The Town of Oyster Bay has begun legal action to seize a privately-owned parking lot serving the Hicksville Long Island Rail Road station even as it seeks to eliminate other nearby parking spaces.
Oyster Bay attorneys filed a petition on April 1 in state Supreme Court in Mineola asking the court to condemn 47 West Barclay St. to “ensure that the public continues to have ample access to commuter parking within the Town of Oyster Bay.”
The town board approved the condemnation 7-0 at its Nov. 16 meeting.
The town argued in court papers that it needs the property to remain available for parking due to a “projected shortfall in the number of available commuter parking spaces” when the LIRR Third Track project is completed. The town and the Metropolitan Transportation Authority failed to reach an agreement to build parking garages to serve the station and to free up some surrounding surface parking lots to be redeveloped as part of a downtown revitalization plan.
The town has leased the 0.486 acre, 65-space parking lot for years.
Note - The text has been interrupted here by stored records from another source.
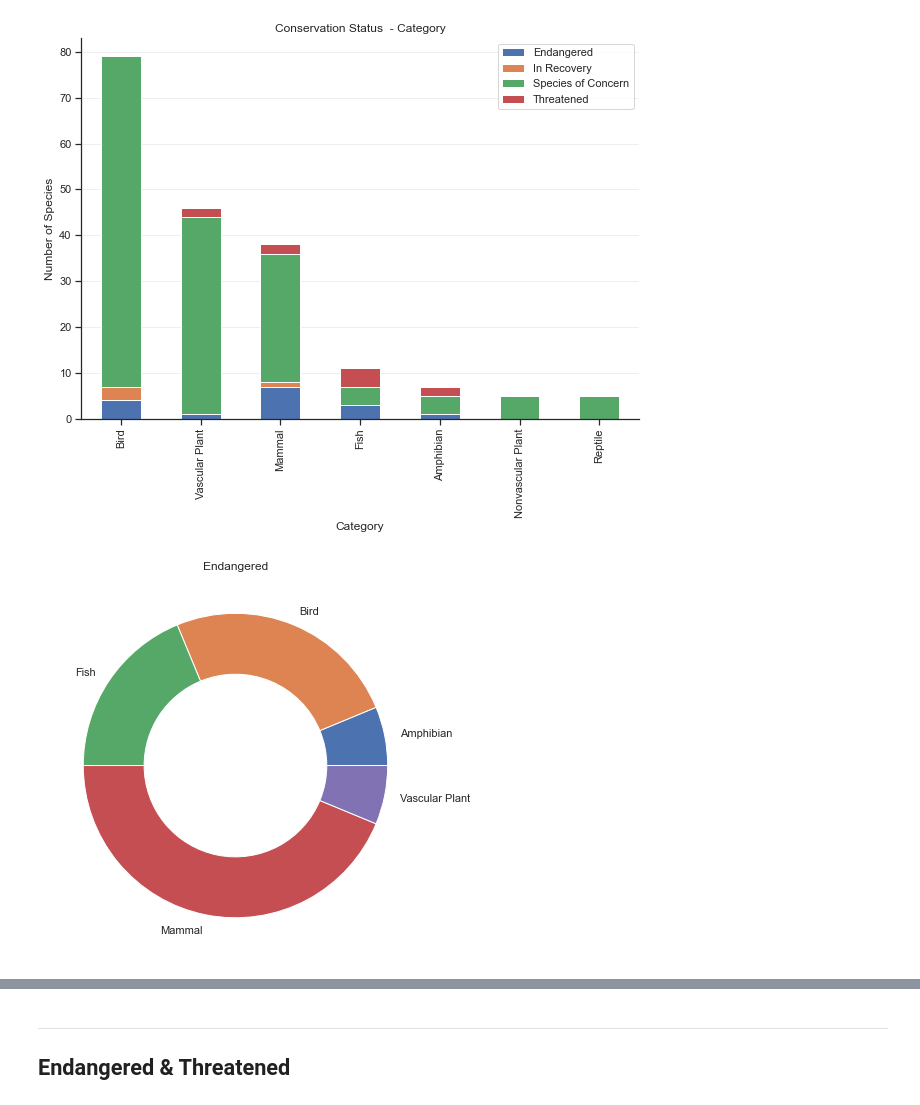
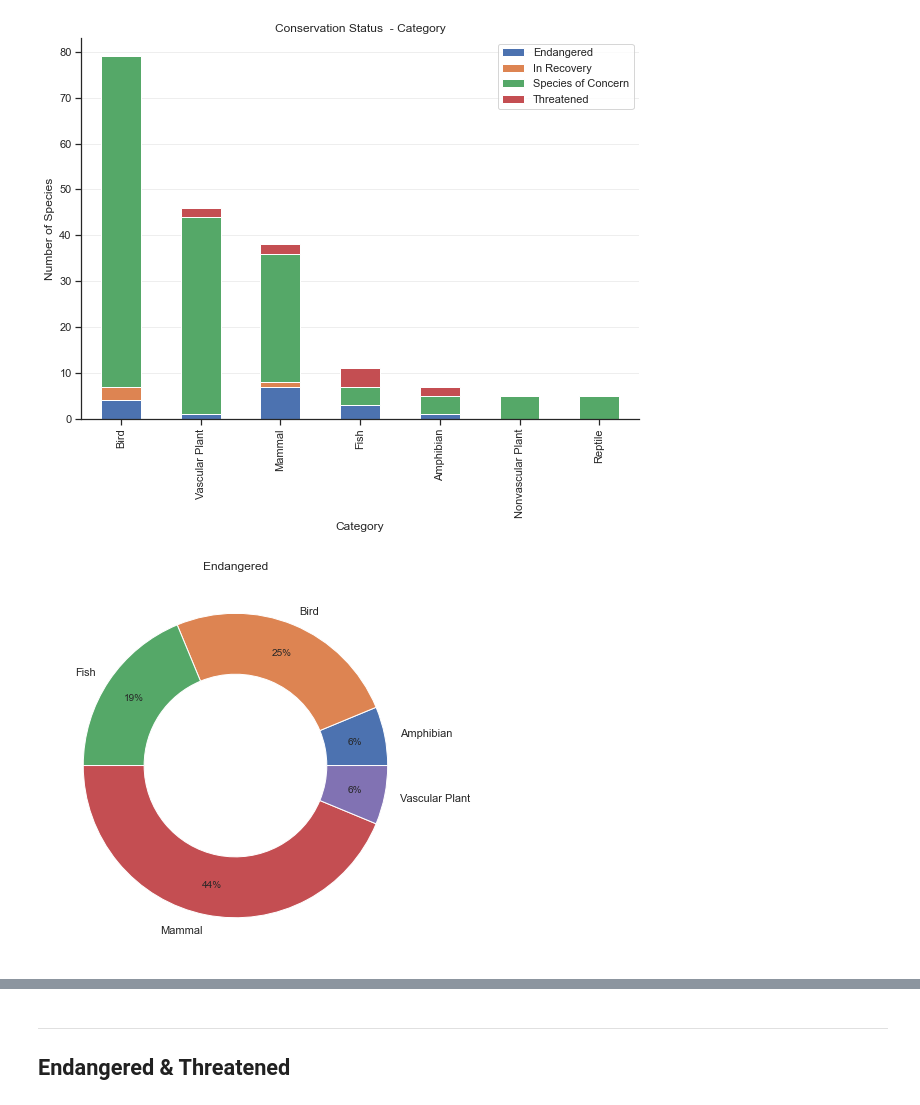
Before and after one commit to lep511/Portfolio-biodiversity, a Jupyter notebook: biodiversity.ipynb, the cells around one changed output, grey strips where cells are left out. Cells and saved outputs as stored; diff of their text form; code cells hidden in the pictures.

```diff
--- a/biodiversity.ipynb
+++ b/biodiversity.ipynb
@@ -110,6 +110,7 @@ Observation mean.: 142
 # %%
 sns.set_style("whitegrid")
 sns.set(style="ticks")
+plt.rcParams['font.size'] = 10
 # %%
 df_merge = df_spe.merge(df_obs,
                         on="scientific_name",
@@ -175,23 +197,25 @@ plt.show()
 # %%
 status = "Endangered"
 data = status_conserv[status_conserv.conservation_status == status]\
               .dropna(axis=1)
 
 fig, ax = plt.subplots()
 size = 0.4
 nums = np.array(data)[0,1:10]
 labels = data.columns[1:]
 
 ax.figure.set_size_inches(7,7)
 ax.pie(nums,
        radius=1,
+       autopct='%1.0f%%',
+       pctdistance=0.8,
        labels=labels,
        wedgeprops=dict(width=size, edgecolor='w'))
 
 ax.set(aspect="equal", title=status)
 plt.show()
 # %% [output]
-[figure, old version]
+[figure, new version]
 # %%
 status = "Threatened"
 data = status_conserv[status_conserv.conservation_status == status]\
```
Also changed, not shown: parts of 20 cells of this notebook.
In 2020, it exercised a one-year extension for $49,612. The town said in its court filing that it leases the property month-to-month under an agreement that could be terminated at any time.
The lot owners’ attorney, Elisabetta Coschignano of Uniondale-based Sahn Ward Braff Koblenz PLLC, said the town’s valuation of the property was a non-starter for her clients.
“They rejected it,” Coschignano said of the town’s offer and valuation, adding that she didn’t want to disclose the amount of the offer “at this time.”
Coschignano, a former counsel to the town’s Zoning Board of Appeals, said her clients were reviewing their options.
The town announced last month that it had reached an agreement with the LIRR that would allow it to proceed with plans to build a landscaped pedestrian walkway and expand Kennedy Park — projects that would eliminate more than 80 parking spaces that serve the Hicksville station by building on top of them.
Town spokeswoman Marta Kane wrote in an email Tuesday that the “cost” of the property “is still under negotiation” and that the “permanent acquisition of the parking spaces on West Barclay will help offset the impact of losing those spaces,” referring to the parking spaces that would be eliminated by the pedestrian path and park expansion.
The town has taken an interest in 47 West Barclay St. before, commissioning an appraisal of the property in 2009.